• Aim of the exercise:
Go over the entries below line by line, copying each one that contains the word "subsection".

• Entries shown:
----

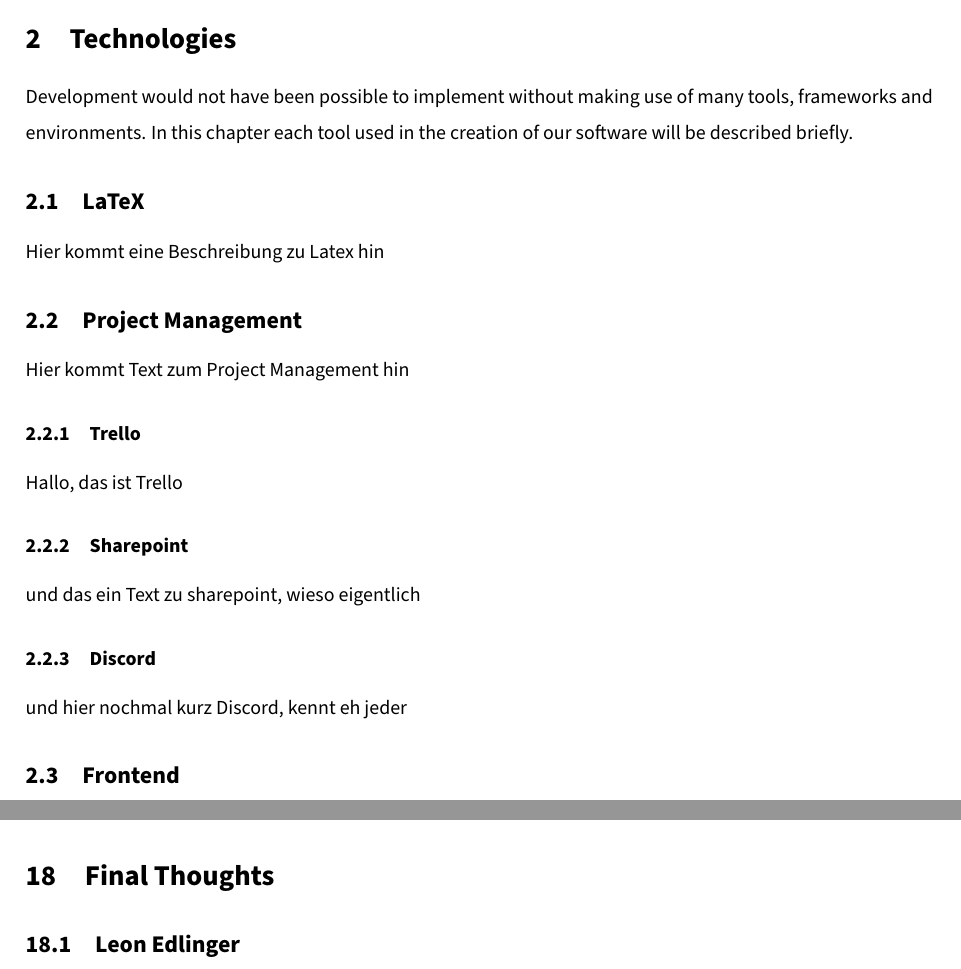
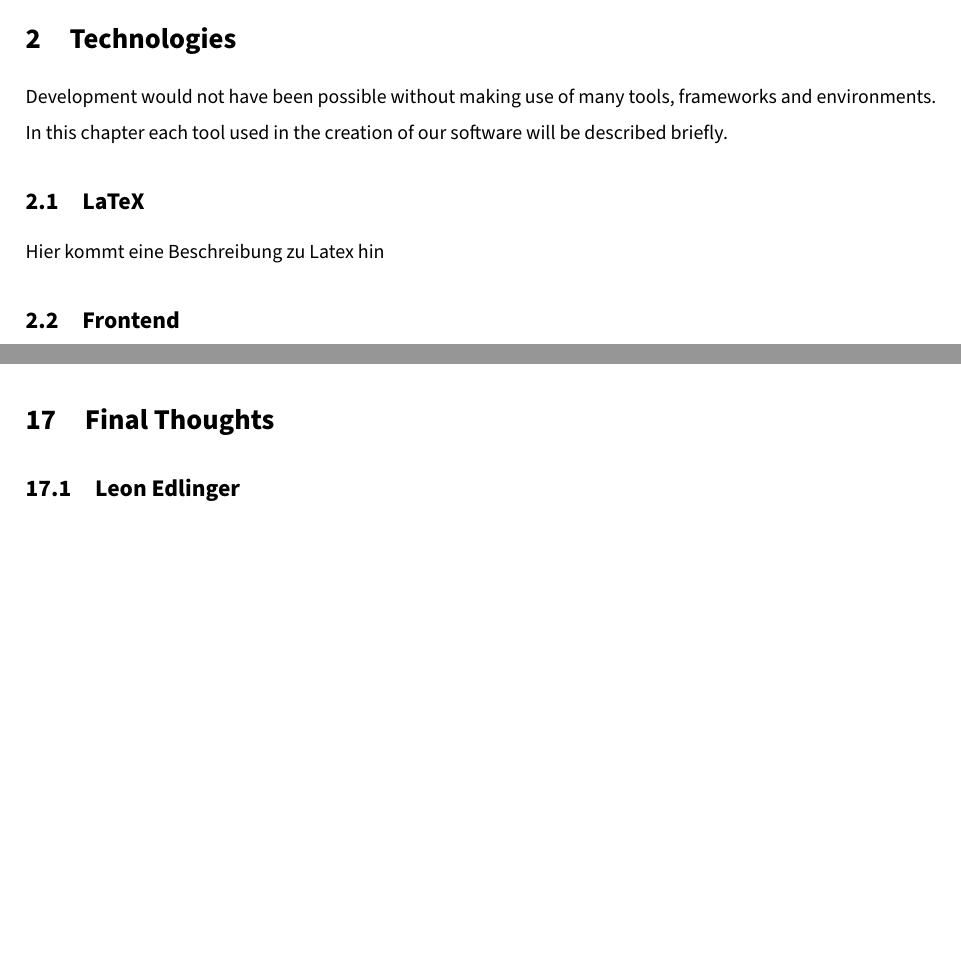
Before and after one commit to gigpab20/KoenigskarteWriting, a LaTeX document (da-0.0_mainDocument.tex, which reads MainPart/Technologies/02_Technologies.tex, MainPart/da-2_main.tex): two parts of pages 11 and 26 of 33, joined at a grey line, cut so that both start at the same text, the shorter picture padded with empty space. Compiled offline with pdfLaTeX.

Commit message:
removed project management and wireframes

```diff
--- a/MainPart/Technologies/02_Technologies.tex
+++ b/MainPart/Technologies/02_Technologies.tex
@@ -1,12 +1,12 @@
 \section{Technologies}
 
-Development would not have been possible to implement without making use of many tools, frameworks and environments. In this chapter each tool used in the creation of our software will be described briefly.
+Development would not have been possible without making use of many tools, frameworks and environments. In this chapter each tool used in the creation of our software will be described briefly.
 
 \subsection{LaTeX}
 \input{MainPart/Technologies/Latex/LaTeX.tex}
 
-\subsection{Project Management}
-\input{MainPart/Technologies/ProjectManagement/projectManagement.tex}
+%\subsection{Project Management}
+%\input{MainPart/Technologies/ProjectManagement/projectManagement.tex}
 
 \subsection{Frontend}
 \input{MainPart/Technologies/Frontend/frontend.tex}
--- a/MainPart/da-2_main.tex
+++ b/MainPart/da-2_main.tex
@@ -19,7 +19,7 @@
 
 \input{MainPart/Introduction/01_Introduction.tex}
 \input{MainPart/Technologies/02_Technologies.tex}
-\input{MainPart/Wireframes/03_Wireframes.tex}
+%\input{MainPart/Wireframes/03_Wireframes.tex}
 \input{MainPart/ResearchQuestions/04_ResearchQuestions.tex}
 \input{MainPart/Theorie/theorie.tex}
 \input{MainPart/Praxis/praxis.tex}
```
Also changed, not shown: da-0.0_mainDocument.pdf.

----

• Task response:
 \subsection{LaTeX}
-\subsection{Project Management}
+%\subsection{Project Management}
 \subsection{Frontend}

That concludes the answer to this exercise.